In November 2018, a Chinese scientist named He Jiankui made international headlines after using CRISPR to create the world’s first genetically edited babies. He and his team’s ultimate goal was to disable the CCR5 gene, preventing the HIV virus to infect cells.
In 2018, they had recruited couples in which the man was HIV positive and the woman was HIV negative as part of an effort to create embryos with a genetic mutation that made the couples offspring immune to the HIV virus.
However, almost immediately after He announced his research and that twin girls had been born, the global scientific community condemned the work as premature and unethical. Now, according to China’s state run news agency Xinhua, He and two of his colleges have been sentenced to three years in prison for “illegal medical practice”.
— Kyodo News | Japan (@kyodo_english) January 22, 2019

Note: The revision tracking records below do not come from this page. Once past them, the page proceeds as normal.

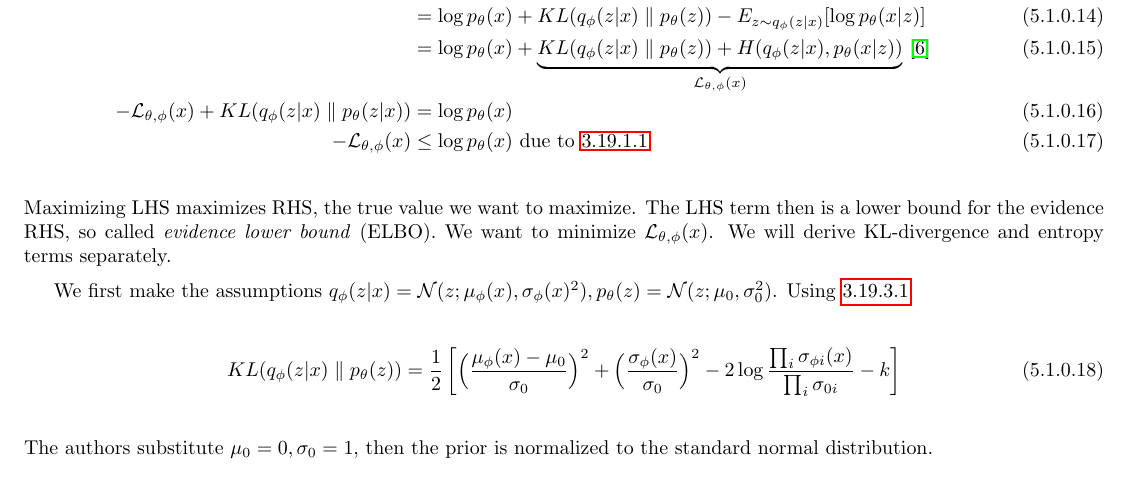
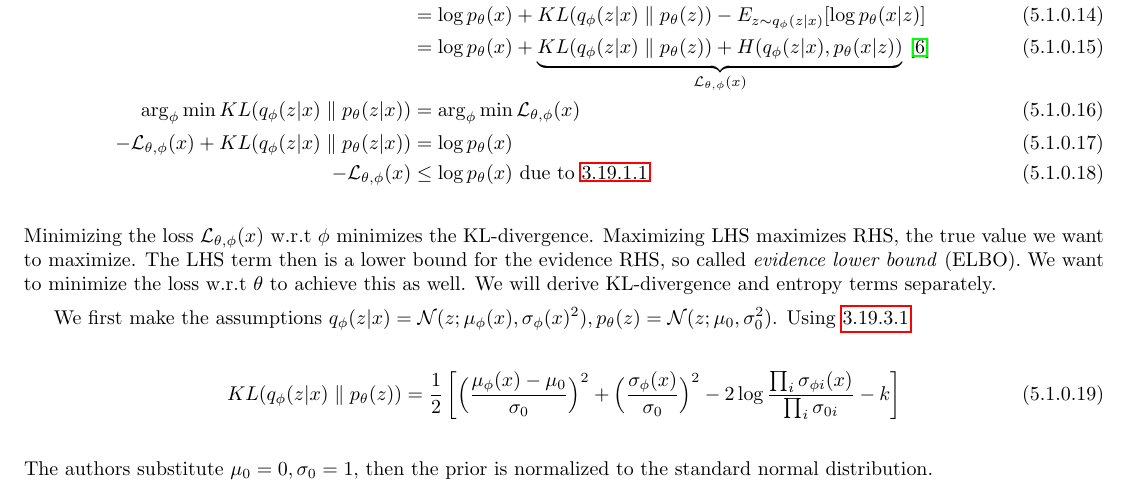
Before and after one commit to Dj-Polyester/AI-Book, a LaTeX book (book.tex): part of page 28 of 38, cut so that both start at the same text. Compiled offline with pdfLaTeX.

Commit message:
update vae loss

```diff
--- a/book.tex
+++ b/book.tex
@@ -810,5 +810,8 @@ KL(q_\phi(z|x) \parallel p_\theta(z|x))
+&= \log p_\theta(x)\\
+-\mathcal{L}_{\theta, \phi}(x)
+&\leq \log p_\theta(x)\ \text{due to~\ref{kl_nonneg}} \label{vae_elbo}
 \end{align}
-Maximizing LHS maximizes RHS, the true value we want to maximize. The LHS term then is a lower bound for the evidence RHS, so called \textit{evidence lower bound} (ELBO). We want to minimize $\mathcal{L}_{\theta, \phi}(x)$. We will derive KL-divergence and entropy terms separately.
+Minimizing the loss $\mathcal{L}_{\theta, \phi}(x)$ w.r.t $\phi$ minimizes the KL-divergence. Maximizing LHS maximizes RHS, the true value we want to maximize. The LHS term then is a lower bound for the evidence RHS, so called \textit{evidence lower bound} (ELBO). We want to minimize the loss w.r.t $\theta$ to achieve this as well. We will derive KL-divergence and entropy terms separately.
 
 We first make the assumptions $q_\phi(z|x)=\mathcal{N}(z;\mu_\phi(x),\sigma_\phi(x)^2), p_\theta(z)=\mathcal{N}(z;\mu_0,\sigma_0^2)$. Using~\ref{gupta_kl}
 \begin{equation}
```
Also changed, not shown: book.tex (4 more changed lines).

He has also been fined R6,021,223 (3 million yuan) and received a life-long ban from reproductive medicine. As for He’s co-workers, Qin Zinzhou and Zhang Renli were sentenced to 18 months and two years respectively for their roles in the gene-editing procedure and research. According to Xinhua, He and his two colleges plead guilty during the trial. The court ruled that their efforts were done “in the pursuit of personal fame and gain.”
News of the CRISPR procedure led to an out-cry among researchers in the US, who referred to the news as “immoral, unethical, and unconscionable” due to how young the CRISPR technology currently is, along with the potential of unforeseen consequences that could occur over future generations.
Feature image: Twitter/ @Fernando Beretta